We will all die. This is one of life’s universal truths.
The important part and point of this blog is this - how will we be remembered when we do?
It’s a question that came to mind after the recent passing of NBA head coach Flip Saunders to Hodgkins’ lymphoma. Whether you are an ardent fan of the game or a more casual one, Saunders always seemed like a nice, approachable person.
As Lakers coach Byron Scott said, “He was one of those guys that made you feel like you had known him for a while, even if it was only 15 minutes.”
Though he had a common man quality to him, Saunders was far from ordinary. He inspired. He led. And he touched those he came in contact with.
This became apparent after the Timberwolves first heard word of his death during a pre-season practice last month. What happened next has been well-chronicled in the media. A devastated Kevin Garnett left the floor, walked to the parking garage and sat down in Saunders’ parking spot. A photo of that moment – Garnett’s back to the camera – was posted on the NBA forward’s Facebook page with these four words: “Forever in my heart....”
Of course others took to social media to remember Saunders, who also served as the Timberwolves’ president of basketball operations. They described him as a kind man, a great coach and an even better person.
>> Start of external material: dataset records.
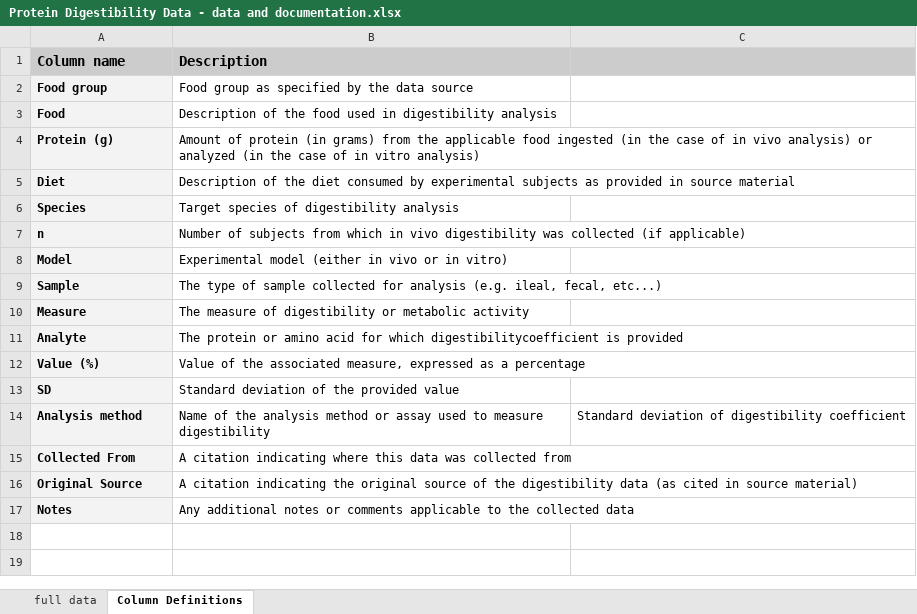
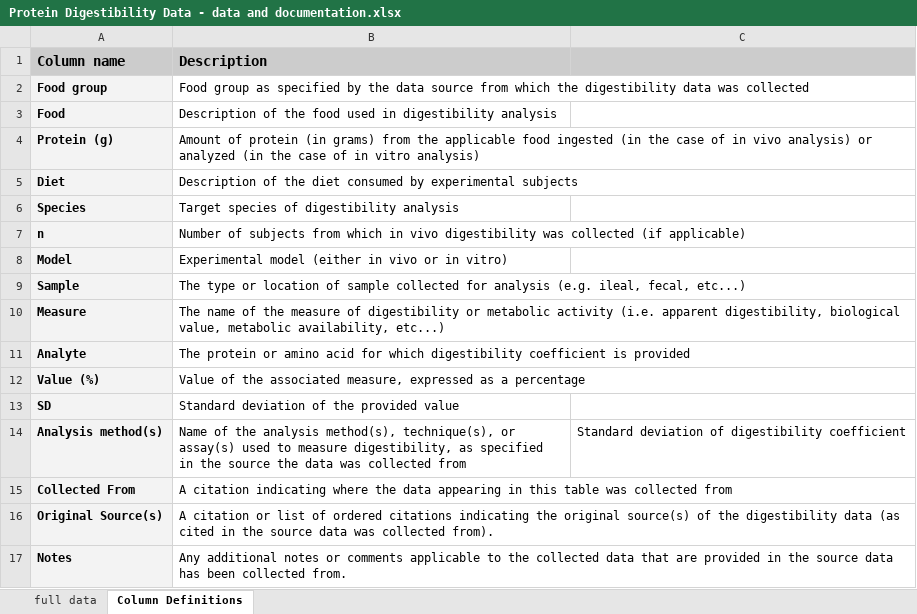
Before and after one commit to NutrientInstitute/protein-digestibility, an Excel workbook: Protein Digestibility Data - data and documentation.xlsx, sheet Column Definitions, drawn as a sheet; values as stored, in another font and other column widths than the file's, no borders; the diff names each change by its address in the sheet, - before the commit and + after, or states it on an @@ line.

Commit message:
Update Protein Digestibility Data - data and documentation.xlsx
Added 2011 FAO data and updated column definitions

```diff
--- a/Protein Digestibility Data - data and documentation.xlsx (sheet Column Definitions)
+++ b/Protein Digestibility Data - data and documentation.xlsx (sheet Column Definitions)
-B2 (Description): …data source
+B2 (Description): …data source from which the digestibility data was collected
-B5 (Description): …experimental subjects as provided in source material
+B5 (Description): …experimental subjects
-B9 (Description): The type of sample…
+B9 (Description): The type or location of sample…
-B10 (Description): The measure of digestibility or metabolic activity
+B10 (Description): The name of the measure of digestibility or metabolic activity (i.e. apparent digestibility, biological value, metabolic availability, etc...)
-B11 (Description): …for which digestibilitycoefficient is provided
+B11 (Description): …for which digestibility coefficient is provided
-A14 (Column name): Analysis method
+A14 (Column name): Analysis method(s)
-B14 (Description): …the analysis method or assay used to measure digestibility
+B14 (Description): …the analysis method(s), technique(s), or assay(s) used to measure digestibility, as specified in the source the data was collected from
-B15 (Description): …indicating where this data was collected…
+B15 (Description): …indicating where the data appearing in this table was collected…
-A16 (Column name): Original Source
+A16 (Column name): Original Source(s)
-B16 (Description): A citation indicating the original source of the digestibility data (as cited in source material)
+B16 (Description): A citation or list of ordered citations indicating the original source(s) of the digestibility data (as cited in the source data was collected from).
-B17 (Description): …collected data
+B17 (Description): …collected data that are provided in the source data has been collected from.
```
Also changed, not shown: sheet full data.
“He believed in me and taught me what it takes to be a good player and a better man,” the Wizards’ John Wall wrote on his Instagram page.
The Cavaliers Kevin Love, who played for Saunders in Minnesota, said the coach was a “great basketball mind and even better human being. You had a great impact on my life personally and professionally.”
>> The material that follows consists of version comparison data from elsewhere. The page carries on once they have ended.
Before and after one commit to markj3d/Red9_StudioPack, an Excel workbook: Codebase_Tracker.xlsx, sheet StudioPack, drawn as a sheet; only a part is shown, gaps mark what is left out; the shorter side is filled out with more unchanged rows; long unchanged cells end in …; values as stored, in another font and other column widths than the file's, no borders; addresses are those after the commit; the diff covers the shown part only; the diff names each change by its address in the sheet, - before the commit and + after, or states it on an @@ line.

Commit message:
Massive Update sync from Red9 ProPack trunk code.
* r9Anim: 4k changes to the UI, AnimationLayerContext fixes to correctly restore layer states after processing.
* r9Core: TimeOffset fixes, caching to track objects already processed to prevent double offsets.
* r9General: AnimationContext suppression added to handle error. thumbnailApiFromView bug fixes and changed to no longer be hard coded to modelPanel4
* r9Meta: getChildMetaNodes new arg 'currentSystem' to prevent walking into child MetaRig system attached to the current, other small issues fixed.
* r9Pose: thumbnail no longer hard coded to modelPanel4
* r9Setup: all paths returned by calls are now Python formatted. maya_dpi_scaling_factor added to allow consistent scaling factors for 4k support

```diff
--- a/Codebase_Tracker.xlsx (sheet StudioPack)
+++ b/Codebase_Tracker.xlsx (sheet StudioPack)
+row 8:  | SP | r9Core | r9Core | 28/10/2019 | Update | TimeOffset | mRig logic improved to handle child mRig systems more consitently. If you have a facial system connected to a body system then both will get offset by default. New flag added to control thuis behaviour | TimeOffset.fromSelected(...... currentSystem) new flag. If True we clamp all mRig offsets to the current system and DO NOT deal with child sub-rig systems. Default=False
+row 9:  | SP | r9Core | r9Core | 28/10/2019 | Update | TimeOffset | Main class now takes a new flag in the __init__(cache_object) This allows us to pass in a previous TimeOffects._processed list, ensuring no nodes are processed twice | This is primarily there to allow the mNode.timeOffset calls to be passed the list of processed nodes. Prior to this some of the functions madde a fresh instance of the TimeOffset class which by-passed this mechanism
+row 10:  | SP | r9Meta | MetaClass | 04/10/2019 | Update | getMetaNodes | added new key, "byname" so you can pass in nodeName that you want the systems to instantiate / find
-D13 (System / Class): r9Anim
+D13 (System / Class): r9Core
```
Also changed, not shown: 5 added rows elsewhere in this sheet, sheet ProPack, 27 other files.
And forward Thaddeus Young of the Nets tweeted that Saunders had a passion for his players.
Of course, there were tributes to Saunders prior to the Timberwolves first game against the Lakers. Both teams wore shirts (the Lakers wearing “Flip” on their warm-ups; the Timberwolves “WE” on theirs) and the Timberwolves had a patch on their jerseys to express their feelings towards a man who not only believed in others, but taught them to believe in themselves.
In doing so, Saunders left the world a much better place.
Words of an Icon: “I have a saying that potential is what you’re capable of doing, motivation determines what you do, and your character and attitude determines how well you do it.” – Flip Saunders